References and Further Reading 1. I do not expect to see anything like it again. Mill established this rule over English thought through his writings in logic, epistemology, economics, social and political philosophy, ethics, metaphysics, religion, and current affairs. One can say with relative security, looking at the breadth and complexity of his work, that Mill was the greatest nineteenth century British philosopher.
Select Secondary Sources 1. One rare, short, but not unimportant analysis occurs in The Order of Things. There, Foucault maintains that modern ethical thought attempts to derive moral obligations from human nature and yet modern thought also holds that human nature can never be, given the fact of human finitude, fully given to human knowledge.
Consequently, modern thought is incapable of coherently formulating a set of moral obligations OT ; see also PPC This argument is, essentially, one piece of his larger attack on modern humanism and its conception of the human being as subject, a being that supplies for itself the foundations of knowledge, value, and freedom.
Discipline and Punish and the first volume of The History of Sexuality further this line of criticism, insisting on the historical constitution of the subject by discursive practices and techniques of power see, for example, FL 67, PKEW3DP It is surprising to many commentators, then, that by Foucault elaborated a framework for his work that grants self-constitution considerable importance.
These focal points are studied along three axes: Foucault never did articulate a clear position on the conceptual fit between his critique of the modern subject and his account of ethics.
Nevertheless, he does provide some clues as to the nature of his mature position.
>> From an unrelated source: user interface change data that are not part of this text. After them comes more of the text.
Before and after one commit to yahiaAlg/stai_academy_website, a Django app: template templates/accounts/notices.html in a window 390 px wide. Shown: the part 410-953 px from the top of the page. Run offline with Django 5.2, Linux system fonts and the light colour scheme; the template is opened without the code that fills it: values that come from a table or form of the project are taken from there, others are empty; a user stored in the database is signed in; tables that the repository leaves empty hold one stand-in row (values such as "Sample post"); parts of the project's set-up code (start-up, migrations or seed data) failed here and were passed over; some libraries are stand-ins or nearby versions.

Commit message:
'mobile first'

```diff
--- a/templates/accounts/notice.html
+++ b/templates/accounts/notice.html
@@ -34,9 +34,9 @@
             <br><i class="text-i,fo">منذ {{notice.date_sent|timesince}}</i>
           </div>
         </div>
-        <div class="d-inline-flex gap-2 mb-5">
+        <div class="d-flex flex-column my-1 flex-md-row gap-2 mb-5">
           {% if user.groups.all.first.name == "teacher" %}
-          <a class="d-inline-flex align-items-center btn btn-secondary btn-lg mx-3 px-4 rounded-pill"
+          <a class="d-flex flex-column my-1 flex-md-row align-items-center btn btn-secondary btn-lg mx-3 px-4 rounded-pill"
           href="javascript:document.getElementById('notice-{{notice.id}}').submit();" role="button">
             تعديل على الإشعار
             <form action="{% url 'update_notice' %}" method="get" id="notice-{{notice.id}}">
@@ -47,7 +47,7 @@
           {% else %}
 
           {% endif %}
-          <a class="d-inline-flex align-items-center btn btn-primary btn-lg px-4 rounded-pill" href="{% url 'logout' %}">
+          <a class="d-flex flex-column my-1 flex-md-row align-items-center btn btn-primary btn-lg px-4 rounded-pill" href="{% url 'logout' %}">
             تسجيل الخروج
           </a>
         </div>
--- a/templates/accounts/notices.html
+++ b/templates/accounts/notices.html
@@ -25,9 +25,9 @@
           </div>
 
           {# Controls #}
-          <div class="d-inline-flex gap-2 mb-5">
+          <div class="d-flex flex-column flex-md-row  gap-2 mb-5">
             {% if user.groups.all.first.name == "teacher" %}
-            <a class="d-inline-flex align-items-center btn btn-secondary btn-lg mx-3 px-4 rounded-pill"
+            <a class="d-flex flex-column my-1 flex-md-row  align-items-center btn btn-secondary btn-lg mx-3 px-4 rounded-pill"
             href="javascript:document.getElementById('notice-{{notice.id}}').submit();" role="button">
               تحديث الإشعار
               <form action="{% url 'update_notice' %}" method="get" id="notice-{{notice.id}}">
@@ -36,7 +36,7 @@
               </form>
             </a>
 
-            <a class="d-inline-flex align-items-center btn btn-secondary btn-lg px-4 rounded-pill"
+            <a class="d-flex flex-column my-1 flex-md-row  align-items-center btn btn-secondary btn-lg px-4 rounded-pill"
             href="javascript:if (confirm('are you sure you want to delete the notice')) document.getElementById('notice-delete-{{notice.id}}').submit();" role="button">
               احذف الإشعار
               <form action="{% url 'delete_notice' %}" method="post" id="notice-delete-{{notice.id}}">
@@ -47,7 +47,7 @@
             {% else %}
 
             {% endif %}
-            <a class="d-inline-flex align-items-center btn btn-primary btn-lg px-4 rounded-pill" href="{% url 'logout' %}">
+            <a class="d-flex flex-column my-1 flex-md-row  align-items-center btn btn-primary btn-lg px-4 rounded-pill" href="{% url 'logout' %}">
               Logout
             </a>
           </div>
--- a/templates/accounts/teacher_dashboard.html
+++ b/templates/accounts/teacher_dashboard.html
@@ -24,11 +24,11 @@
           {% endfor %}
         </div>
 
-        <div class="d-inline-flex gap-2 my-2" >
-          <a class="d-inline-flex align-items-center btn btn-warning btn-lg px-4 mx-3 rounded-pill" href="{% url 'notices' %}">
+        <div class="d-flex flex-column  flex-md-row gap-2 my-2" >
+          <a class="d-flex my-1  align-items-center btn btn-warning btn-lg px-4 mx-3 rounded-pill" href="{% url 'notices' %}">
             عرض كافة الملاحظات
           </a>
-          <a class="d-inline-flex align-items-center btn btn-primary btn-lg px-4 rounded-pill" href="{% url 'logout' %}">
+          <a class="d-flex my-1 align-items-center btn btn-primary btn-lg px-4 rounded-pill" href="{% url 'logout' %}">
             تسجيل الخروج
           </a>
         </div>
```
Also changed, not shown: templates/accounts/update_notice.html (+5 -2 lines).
Late in his life he admits that his earlier work was too insistent on the formation of subjectivity by discursive practices and power-relations EW1 Now, his focus is on the subject as both constituted and self-constituting, or the point at which discursive practices and power-relations dovetail with ethics.
Of course, this does not decisively resolve the problem, but it does suggest a rereading of his earlier works more conducive to the notion of self-constitution.
In fact, in later writings and interviews Foucault supports this interpretation when he explains that all the axes of analysis existed in a confused manner EW1 ; he even retrospectively interprets his work as fitting one or more of those axes EW1 By admitting that, first, all three axes of analysis existed in earlier works, and, second, that the goal of his work is to study the connection of knowledge and power with ethics, Foucault suggests that there is no ethical turn.
However, it does appear to be the case that Foucault is suggesting that he is best read backwards rather than forwards. There, he designates ethics as one of the three primary areas of morality.
In addition to ethics, morality consists of both a moral code and the concrete acts of moral agents. The latter refers to the actions of historically real persons insofar as those actions comply or fail to comply with, obey or resist, or respect or disrespect the values and rules prescribed to them by prescriptive agencies.
In addition to a moral code and the real behaviors of individuals, Foucault claims that morality also consists of a third area, namely, ethics. He commonly and pithily defines it as a relation of the subject to itself, but a more technical definition of ethics is the conduct required of an individual so as to render its own actions consistent with a moral code and standards of moral approval.
For Foucault, conduct is a category that is broader than moral agency and includes both non-moral actions and the exercising of non-agential capacities for example, attitudes, demeanor, and so forth. Ethical conduct, then, consists of the actions performed and capacities exercised intentionally by a subject for the purpose of engaging in morally approved conduct.
Suppose, for example, that an individual adopts the prescription of sexual fidelity to her partner.
In this case, ethics concerns not her morally satisfactory conduct that directly satisfies her duty of being faithful to her partner, but rather the conduct through which she enables or brings herself to behave in a way that is sexually faithful to her partner.John Knox published The First Blast of the Trumpet Against the Monstrous Regiment of Women.
Free Essay: In the year , John Stuart Mill published a controversial essay, “The Subjection of Women”, that advocated equality between sexes in a.
THE DIALOGUES OF LUCIUS ANNAEUS SENECA BOOK I TO LUCILIUS ON PROVIDENCE+. Why, though there is a Providence, some Misfortunes befall Good Men. The Moral Equivalent of War William James Introduction. The war against war is going to be no holiday excursion or camping party. The military feelings are too deeply grounded to abdicate their place among our ideals until better substitutes are offered than the glory and shame that come to nations as well as to individuals from the ups and downs of politics and the vicissitudes of trade.
comprehensive and partially annotated list of books about Herbert Marcuse, compiled by Harold Marcuse. The Catholic Church is subjected to a great deal of suspicion, if not outright scorn, when it comes to its treatment of women.
Does the Church treat women as "second class"? In short, does the Catholic Church hate women? Few people would put the question that strongly, yet .